● **The task**
What is needed is an exact repeat of the entries, with no pictures in it.

#####

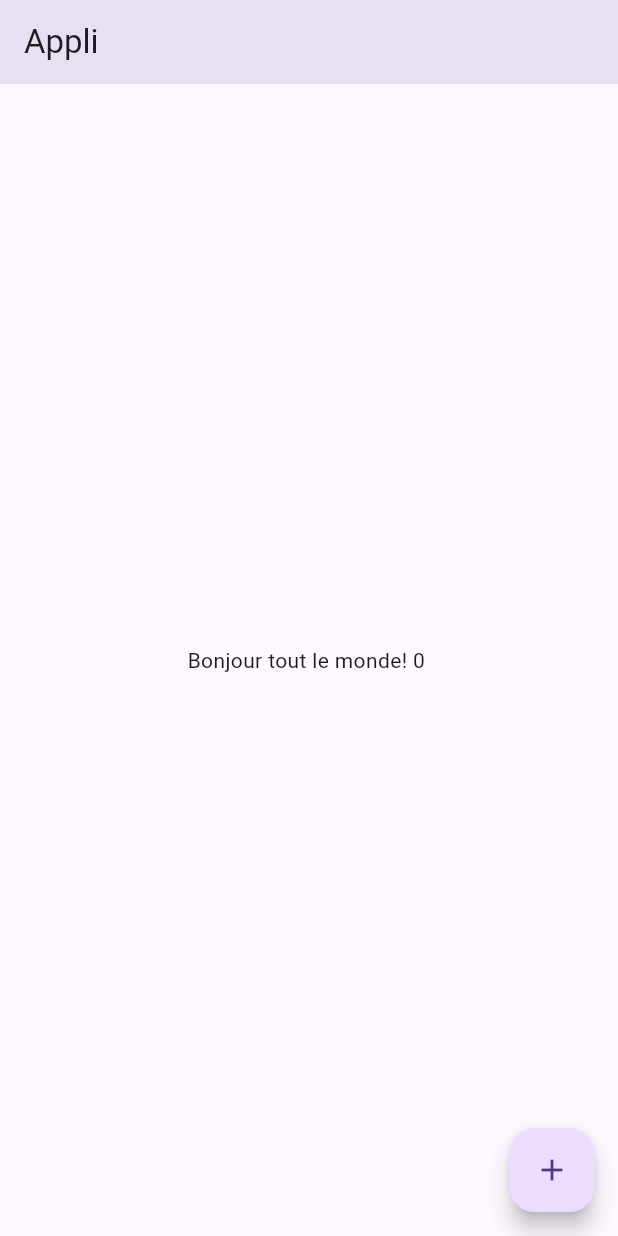
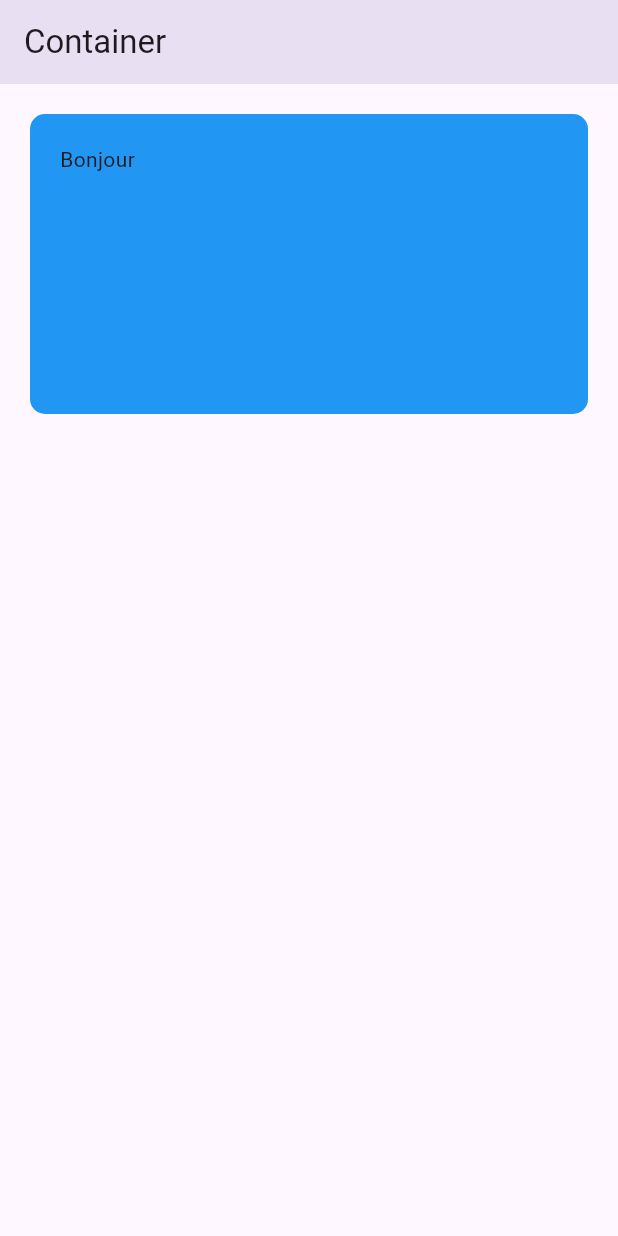
Before and after one commit to TOUGMA07/tuto1_widgetsFlutter, a Flutter app: the screen it shows after launch, on a phone screen of 412 x 824 dp. Run offline on Flutter 3.47's test engine with Material 3 defaults, Android fonts, the phone set to English and light mode, and no system bars.

Commit message:
Utilisation du container

```diff
--- a/lib/main.dart
+++ b/lib/main.dart
@@ -17,27 +17,26 @@ class HomePage extends StatefulWidget{
 
 class HomePageState extends State<HomePage>{
 
-int counter = 0;
-
   @override
   Widget build(BuildContext context){
     return  Scaffold(
       appBar: AppBar(
-        title: const Text("Appli"),
+        title: const Text("Container"),
         elevation: 12,
       ),
-      body: Center(
-        child:  Text("Bonjour tout le monde! $counter "),
+      body: Container (
+        child:  Text("Bonjour "),
+        padding: const EdgeInsets.all(20),
+        margin:  const EdgeInsets.all(20),
+        height: 200,
+        width: 400,
+        alignment: Alignment.topLeft,
+        decoration: BoxDecoration(
+          color: Colors.blue,
+          borderRadius: BorderRadius.circular(10),
+        ),
 
       ),
-      floatingActionButton: FloatingActionButton
-      (onPressed: (){
-        setState(() {
-          counter += 1;
-        });
-
-      },
-      child: const Icon(Icons.add),),
     );
   }
 }
```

#####

● **Answer for the task**
Before and after one commit to TOUGMA07/tuto1_widgetsFlutter, a Flutter app: the screen it shows after launch, on a phone screen of 412 x 824 dp. Run offline on Flutter 3.47's test engine with Material 3 defaults, Android fonts, the phone set to English and light mode, and no system bars.

Commit message:
Utilisation du container

```diff
--- a/lib/main.dart
+++ b/lib/main.dart
@@ -17,27 +17,26 @@ class HomePage extends StatefulWidget{
 
 class HomePageState extends State<HomePage>{
 
-int counter = 0;
-
   @override
   Widget build(BuildContext context){
     return  Scaffold(
       appBar: AppBar(
-        title: const Text("Appli"),
+        title: const Text("Container"),
         elevation: 12,
       ),
-      body: Center(
-        child:  Text("Bonjour tout le monde! $counter "),
+      body: Container (
+        child:  Text("Bonjour "),
+        padding: const EdgeInsets.all(20),
+        margin:  const EdgeInsets.all(20),
+        height: 200,
+        width: 400,
+        alignment: Alignment.topLeft,
+        decoration: BoxDecoration(
+          color: Colors.blue,
+          borderRadius: BorderRadius.circular(10),
+        ),
 
       ),
-      floatingActionButton: FloatingActionButton
-      (onPressed: (){
-        setState(() {
-          counter += 1;
-        });
-
-      },
-      child: const Icon(Icons.add),),
     );
   }
 }
```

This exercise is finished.